#### [Task directions]
Please give the entries again in full and exactly, without any picture.

(Before-and-after change records)

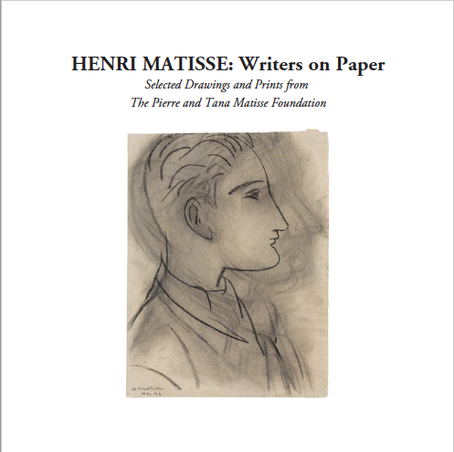
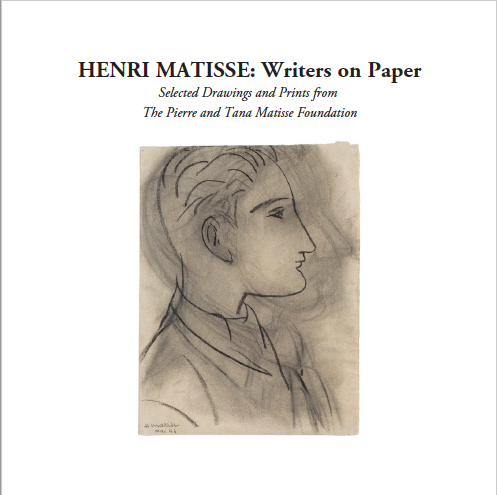
Use the larger Matisse catalog original and update open items
Every image was checked against Weebly's original and resized variants;
only this cover had a larger file.

Changed region(s): [[0.3084, 0.1858, 0.7093, 0.2478], [0.1542, 0.1239, 0.6476, 0.1549], [0.7401, 0.1239, 0.8326, 0.1549]]

diff --git a/src/lib/cv.ts b/src/lib/cv.ts
@@ -75,8 +75,8 @@ export const catalogs: Scan[] = [
 
 export const matisseCatalog: Scan = {
   file: "/cv/screen-shot-2018-10-23-at-3-35-26-pm.png",
-  width: 454,
-  height: 448,
+  width: 497,
+  height: 495,
   alt: "Catalog cover: Henri Matisse, Writers on Paper, Selected Drawings and Prints from the Pierre and Tana Matisse Foundation",
 };
 

diff --git a/README.md b/README.md
@@ -43,7 +43,7 @@ Art direction is "the wall and the label": a neutral ground, work at true propor
 ## Open items for the client
 
 - The old site had a password-protected "Current Work" page that could not be read. Send its content if it should be public.
-- Higher-resolution files are wanted for Works on Paper (about 430 by 576 px), The Stuyvesant-Fish House Paintings (about 430 by 510 px), the Kiefer monotypes (600 px wide) and the portrait (350 px wide).
+- Larger files are wanted for Works on Paper (about 430 by 576 px), The Stuyvesant-Fish House Paintings (about 430 by 510 px), the Kiefer monotypes (600 px wide) and the portrait (350 px wide). The old host holds nothing larger: every image was checked against Weebly's original and resized variants on October 17, 2026, and only the Matisse catalog cover had a bigger original (now in use). New files will have to come from Martin's own photographs or scans.
 - Captions are missing on the old site for two LSABS works (details taken from the image filenames), all six City Works, all twenty Works on Paper and the seven Kiefer prints. Titles and years would complete their labels.
 - Please confirm spellings carried over as written: "Citly Crakle", "Varient", "Deriere L'Etoile", "Bl:Wh'15 36'x30"", "Acqua".
 - Three works are marked "not available" on the old site. Confirm they should stay on view.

#### [Solution below]
Use the larger Matisse catalog original and update open items
Every image was checked against Weebly's original and resized variants;
only this cover had a larger file.

Changed region(s): [[0.3084, 0.1858, 0.7093, 0.2478], [0.1542, 0.1239, 0.6476, 0.1549], [0.7401, 0.1239, 0.8326, 0.1549]]

diff --git a/src/lib/cv.ts b/src/lib/cv.ts
@@ -75,8 +75,8 @@ export const catalogs: Scan[] = [
 
 export const matisseCatalog: Scan = {
   file: "/cv/screen-shot-2018-10-23-at-3-35-26-pm.png",
-  width: 454,
-  height: 448,
+  width: 497,
+  height: 495,
   alt: "Catalog cover: Henri Matisse, Writers on Paper, Selected Drawings and Prints from the Pierre and Tana Matisse Foundation",
 };
 

diff --git a/README.md b/README.md
@@ -43,7 +43,7 @@ Art direction is "the wall and the label": a neutral ground, work at true propor
 ## Open items for the client
 
 - The old site had a password-protected "Current Work" page that could not be read. Send its content if it should be public.
-- Higher-resolution files are wanted for Works on Paper (about 430 by 576 px), The Stuyvesant-Fish House Paintings (about 430 by 510 px), the Kiefer monotypes (600 px wide) and the portrait (350 px wide).
+- Larger files are wanted for Works on Paper (about 430 by 576 px), The Stuyvesant-Fish House Paintings (about 430 by 510 px), the Kiefer monotypes (600 px wide) and the portrait (350 px wide). The old host holds nothing larger: every image was checked against Weebly's original and resized variants on October 17, 2026, and only the Matisse catalog cover had a bigger original (now in use). New files will have to come from Martin's own photographs or scans.
 - Captions are missing on the old site for two LSABS works (details taken from the image filenames), all six City Works, all twenty Works on Paper and the seven Kiefer prints. Titles and years would complete their labels.
 - Please confirm spellings carried over as written: "Citly Crakle", "Varient", "Deriere L'Etoile", "Bl:Wh'15 36'x30"", "Acqua".
 - Three works are marked "not available" on the old site. Confirm they should stay on view.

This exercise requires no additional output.